When it comes to expressing yourself fluently, especially regarding more difficult topics, knowing specific words can increase your overall ability to communicate. If you don’t know the noun, verb or adjective you are left having to explain each idea; if whoever is listening isn’t great at guessing and deciphering your body language you might be out of luck.
Perhaps the title was a bit of a misnomer. You memory doesn’t suck, it’s just not that reliable. Human memory works by remembering salient information that is meaningful. This meaning is often created within webs of other meanings.
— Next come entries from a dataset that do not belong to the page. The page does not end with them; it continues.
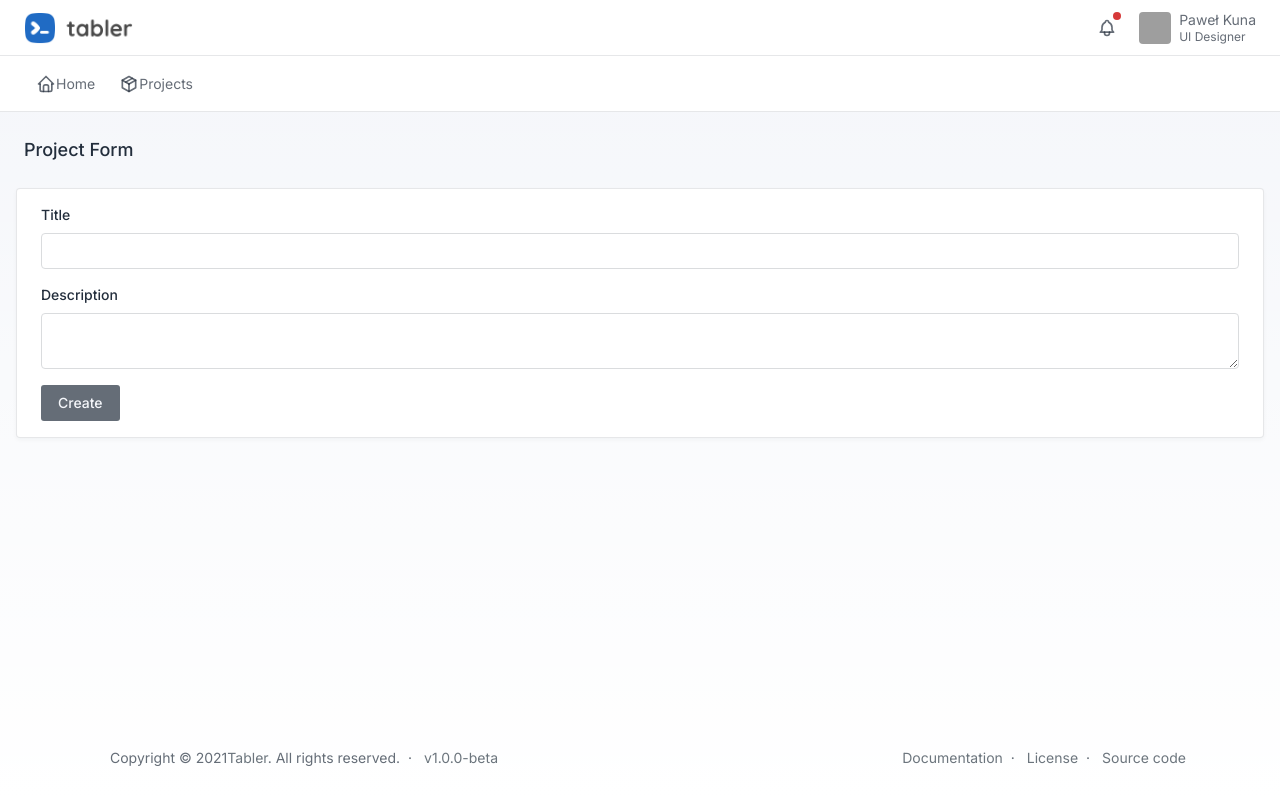
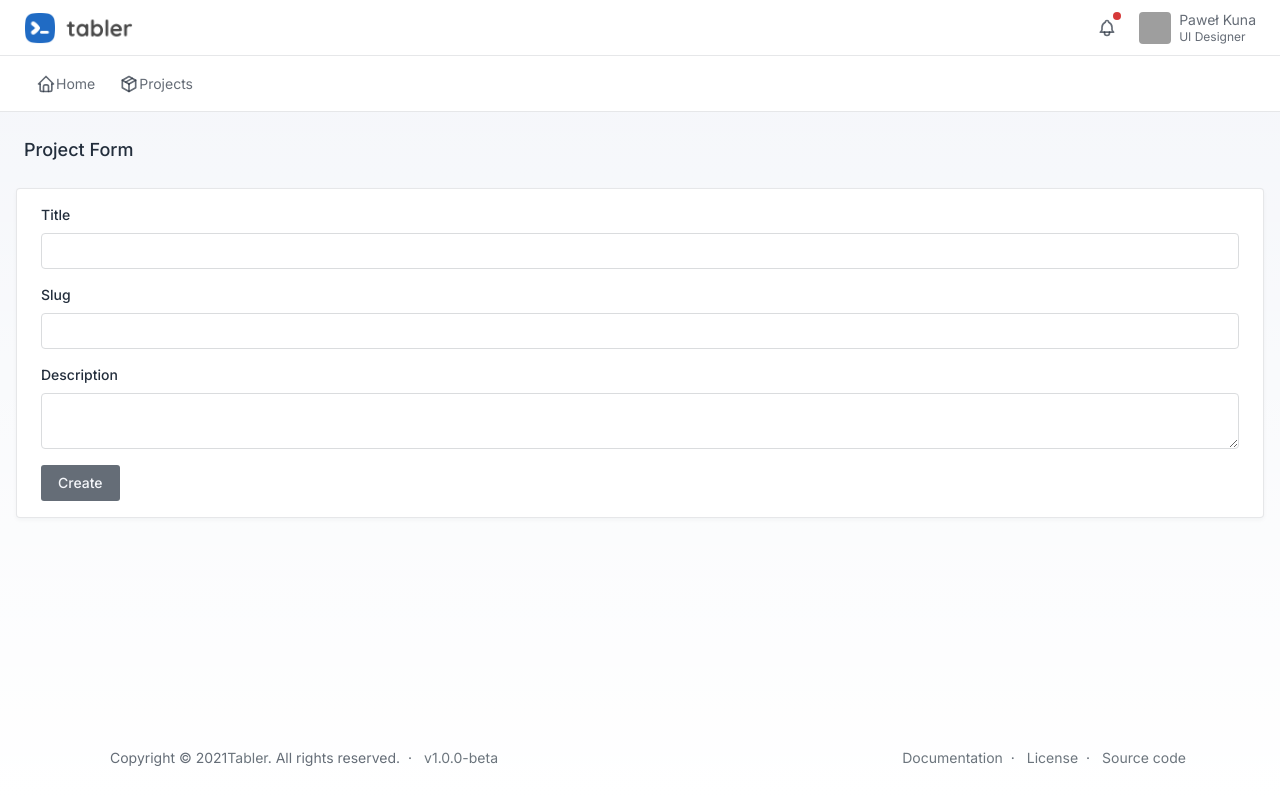
Before and after one commit to niamileo/bpm-web-client, a Next.js app: page /projects/form in a window 1280 px wide. Built offline with nearby package versions, Linux system fonts and the light colour scheme; grey boxes are pictures that could not be loaded.

Commit message:
slug added to project form

```diff
--- a/pages/projects/form/index.tsx
+++ b/pages/projects/form/index.tsx
@@ -18,6 +18,7 @@ export default function ProjectForm() {
             {({ values }) => (
               <Form>
                 <FormikTextField name="title" label="Title" />
+                <FormikTextField name="slug" label="Slug" />
                 <FormikTextField
                   name="desc"
                   label="Description"
```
In psychology, this is called schema theory and it works like this – one idea connects to a web of other ideas to form a relationship, the strength of that relationship will often determine the “level of wired-ness” of the memory
When I entered my second year of hardcore Mandarin study my teacher introduced me to several lessons that involved such riveting topics as: pottery, famous puppeteers, and the cultural history of Chinese vases.
As much as I appreciate art and have the utmost respect for puppeteers, potters and epic Chinese vases that require countless hours and talent beyond my imagination – I wasn’t interested. The thing is, I almost tricked myself.